Circumstances like this naturally raise the question, why can’t we do this? In most cases, it’s a matter of self-imposed limitations, usually driven by an inability to envision alternate possibilities. By locking ourselves into such belief positions, we can’t get past our own metaphysical tunnel vision, and, in doing so, we artificially cut ourselves off from portions of the infinite range of options that the conscious creation process makes possible.
One way to combat this is to recognize that the point of power is in the present moment. It is the only time at which we have any direct control over what we create. We have no power over a past that is behind us or a future that has not yet occurred. However, we do have the option to let those time frames have power over us. By adhering to beliefs that let the ghosts of our past or worries about our future determine how we act in the now, we intentionally invite personal stagnation. But, by being willing to shift our thinking, we have an opportunity to become unstuck.
These are the choices Lee now faces. What will he do? That all depends on how well he’s able to navigate through the foregoing principles. No matter the outcome, his experience provides us a valuable example to draw from should we be faced with comparable circumstances ourselves.
Writer-director Kenneth Lonergan’s latest is a moderately entertaining, sometimes-moving character study with relatively profound explorations of redemption, forgiveness and understanding one’s limitations. But the film is also occasionally an exercise in taking itself far too seriously, with more than a few pregnant pauses, lingering shots of mugging emoting, throwaway slice-of-life sequences and tangents that aren’t fully developed. Affleck and Hedges turn in capable but somewhat overrated performances, though Williams steals the show with what should be an Oscar-winning supporting portrayal. Enjoy this one, but don’t get taken in by the hype.
Still, despite the production’s shortcomings, the film has earned five Independent Spirit Award nominations, including best feature, best male lead, best supporting male, best screenplay and best editing.

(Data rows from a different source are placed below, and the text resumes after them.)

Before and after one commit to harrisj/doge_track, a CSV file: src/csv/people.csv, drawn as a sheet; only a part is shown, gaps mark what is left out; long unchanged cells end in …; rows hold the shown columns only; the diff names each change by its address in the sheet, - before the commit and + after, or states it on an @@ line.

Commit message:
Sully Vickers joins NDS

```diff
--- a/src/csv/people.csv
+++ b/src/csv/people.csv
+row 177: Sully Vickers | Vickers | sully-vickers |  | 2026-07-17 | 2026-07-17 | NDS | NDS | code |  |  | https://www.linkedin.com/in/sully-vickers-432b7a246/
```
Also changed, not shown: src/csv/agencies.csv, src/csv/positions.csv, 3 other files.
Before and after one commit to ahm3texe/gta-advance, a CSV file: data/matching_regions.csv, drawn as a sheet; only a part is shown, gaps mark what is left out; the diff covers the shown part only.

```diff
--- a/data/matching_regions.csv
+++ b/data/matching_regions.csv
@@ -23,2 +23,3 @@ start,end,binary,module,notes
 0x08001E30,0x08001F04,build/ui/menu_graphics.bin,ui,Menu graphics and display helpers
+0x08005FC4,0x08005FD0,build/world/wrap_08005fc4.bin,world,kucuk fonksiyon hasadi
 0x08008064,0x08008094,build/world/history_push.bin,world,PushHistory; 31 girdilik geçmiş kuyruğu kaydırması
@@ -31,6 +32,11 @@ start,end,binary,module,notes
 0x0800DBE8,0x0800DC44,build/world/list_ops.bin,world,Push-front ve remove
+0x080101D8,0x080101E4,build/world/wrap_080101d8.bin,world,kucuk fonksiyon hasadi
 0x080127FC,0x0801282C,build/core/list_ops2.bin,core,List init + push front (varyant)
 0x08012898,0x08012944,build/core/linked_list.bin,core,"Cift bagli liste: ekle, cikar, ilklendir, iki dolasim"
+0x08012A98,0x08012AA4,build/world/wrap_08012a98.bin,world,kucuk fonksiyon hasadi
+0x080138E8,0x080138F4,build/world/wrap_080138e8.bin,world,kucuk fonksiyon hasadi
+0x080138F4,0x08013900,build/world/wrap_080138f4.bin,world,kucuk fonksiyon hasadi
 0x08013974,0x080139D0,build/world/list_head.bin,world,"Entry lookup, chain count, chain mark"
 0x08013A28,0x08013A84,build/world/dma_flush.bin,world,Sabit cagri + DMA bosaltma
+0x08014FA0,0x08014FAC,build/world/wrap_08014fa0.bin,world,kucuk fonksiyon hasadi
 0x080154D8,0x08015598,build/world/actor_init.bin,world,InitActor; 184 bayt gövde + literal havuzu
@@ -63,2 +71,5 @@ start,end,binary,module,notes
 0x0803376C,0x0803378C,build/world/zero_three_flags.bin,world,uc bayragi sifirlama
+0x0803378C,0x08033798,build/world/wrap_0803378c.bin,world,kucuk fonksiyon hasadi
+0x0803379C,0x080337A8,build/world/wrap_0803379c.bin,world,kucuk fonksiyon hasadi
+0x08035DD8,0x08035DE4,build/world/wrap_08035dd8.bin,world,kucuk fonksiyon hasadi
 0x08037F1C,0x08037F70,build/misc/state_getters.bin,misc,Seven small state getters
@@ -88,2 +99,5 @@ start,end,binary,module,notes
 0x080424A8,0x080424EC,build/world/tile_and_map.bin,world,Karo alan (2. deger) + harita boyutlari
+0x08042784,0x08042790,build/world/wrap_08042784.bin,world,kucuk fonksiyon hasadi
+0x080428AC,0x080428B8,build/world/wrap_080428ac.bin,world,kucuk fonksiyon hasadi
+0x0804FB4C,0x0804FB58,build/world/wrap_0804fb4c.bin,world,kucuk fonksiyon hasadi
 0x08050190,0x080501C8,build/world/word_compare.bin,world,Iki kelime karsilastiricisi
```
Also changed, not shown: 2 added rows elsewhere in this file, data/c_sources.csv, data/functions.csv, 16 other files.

It’s likely to pick up additional nominations in a number of other upcoming competitions as well.
In witnessing stories like those portrayed on the screen here, we may be tempted to ask ourselves, why must life be so hard? Difficult though such circumstances may be, they’re all part of the human experience, in all of its permutations, for better or worse. Let’s hope we learn the lessons that come from our explorations in adversity so that we can put them behind us and move forward on to bigger and better things. In doing so, though, we must remember that the power to decide how we proceed always rests with us, especially in terms of what we choose and what we believe. And, in light of that, we should be sure we choose wisely.
Copyright © 2016, by Brent Marchant. All rights reserved.